■ Recorded information ■

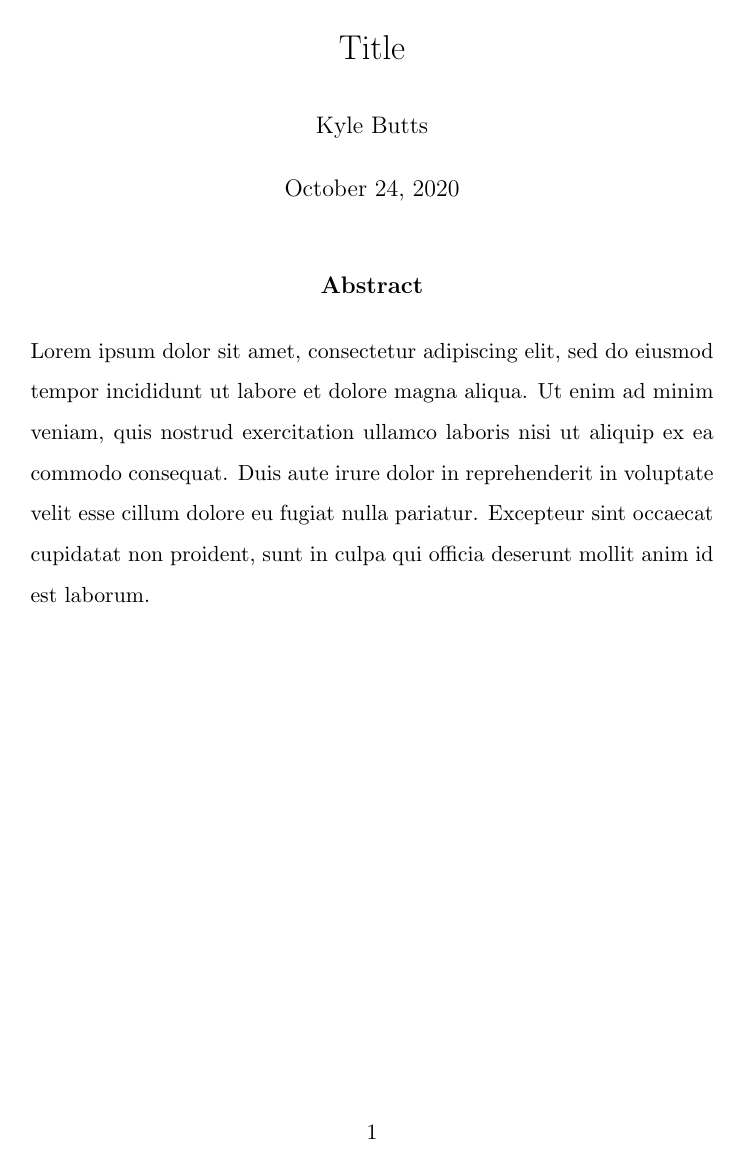
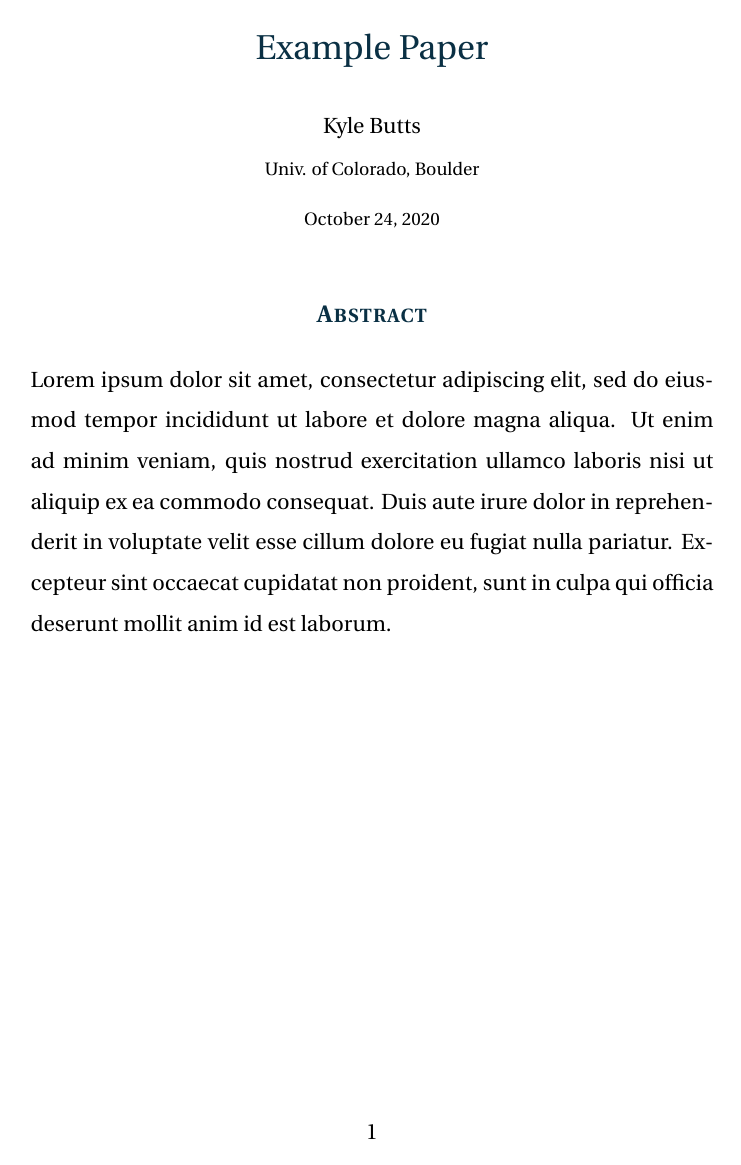
Before and after one commit to kylebutts/latex-templates, a LaTeX paper (latex-article/article.tex, which reads latex-article/preamble.tex): page 1 of 6. Compiled offline with pdfLaTeX.

Commit message:
Update title and added a few colors

```diff
--- a/latex-article/article.tex
+++ b/latex-article/article.tex
@@ -1,9 +1,9 @@
 \documentclass[11pt]{article}
 
-\title{Title}
+\title{\color{navyblue} Example Paper}
 % \subtitle{Subtitle}
-\date{\today}
-\author{Kyle Butts}
+\author{\normalsize Kyle Butts\\{\footnotesize Univ. of Colorado, Boulder}}
+\date{\footnotesize\today}
 % \institue{}
 
 \input{preamble.tex}
--- a/latex-article/preamble.tex
+++ b/latex-article/preamble.tex
@@ -5,6 +5,8 @@
 \renewcommand{\baselinestretch}{1.5}
 
 % Font ---------------------------------------------
+% \usepackage{libertine}
+\usepackage{utopia}
 \usepackage[libertine]{newtxmath}
 
 % Remove annoying over-full box warnings -----------
@@ -23,6 +25,10 @@
 \definecolor{dark-maroon}{HTML}{5D0F0D}
 \definecolor{teal}{HTML}{00695c}
 \definecolor{bluegrey}{HTML}{455a64}
+\definecolor{indigo}{HTML}{1A237E}
+\definecolor{navyblue}{HTML}{0A3044}
+\definecolor{bluegreen}{HTML}{4A8676}
+\definecolor{Black}{HTML}{000000}
 
 % CU Boulder colors
 \definecolor{buff-gold}{HTML}{CFB87C}
@@ -48,7 +54,7 @@
 \usepackage{titlesec}
 
 \titleformat{\section}
-  {\normalfont \bf}
+  {\Large \bf \color{navyblue}}
   {\thesection.}
   {1em}
   {}
@@ -63,7 +69,7 @@
 \renewenvironment{abstract}
 {
   \centerline
-  {\large \bfseries \scshape Abstract}
+  {\large \bfseries \scshape \color{navyblue} Abstract}
   \begin{quote}
 }
 {
```
Also changed, not shown: latex-article/aux/article.pdf.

■ Task item ■
Each line of the data that includes "article" should be copied.

■ Response below ■
Before and after one commit to kylebutts/latex-templates, a LaTeX paper (latex-article/article.tex, which reads latex-article/preamble.tex): page 1 of 6. Compiled offline with pdfLaTeX.
--- a/latex-article/article.tex
+++ b/latex-article/article.tex
 \documentclass[11pt]{article}
--- a/latex-article/preamble.tex
+++ b/latex-article/preamble.tex
Also changed, not shown: latex-article/aux/article.pdf.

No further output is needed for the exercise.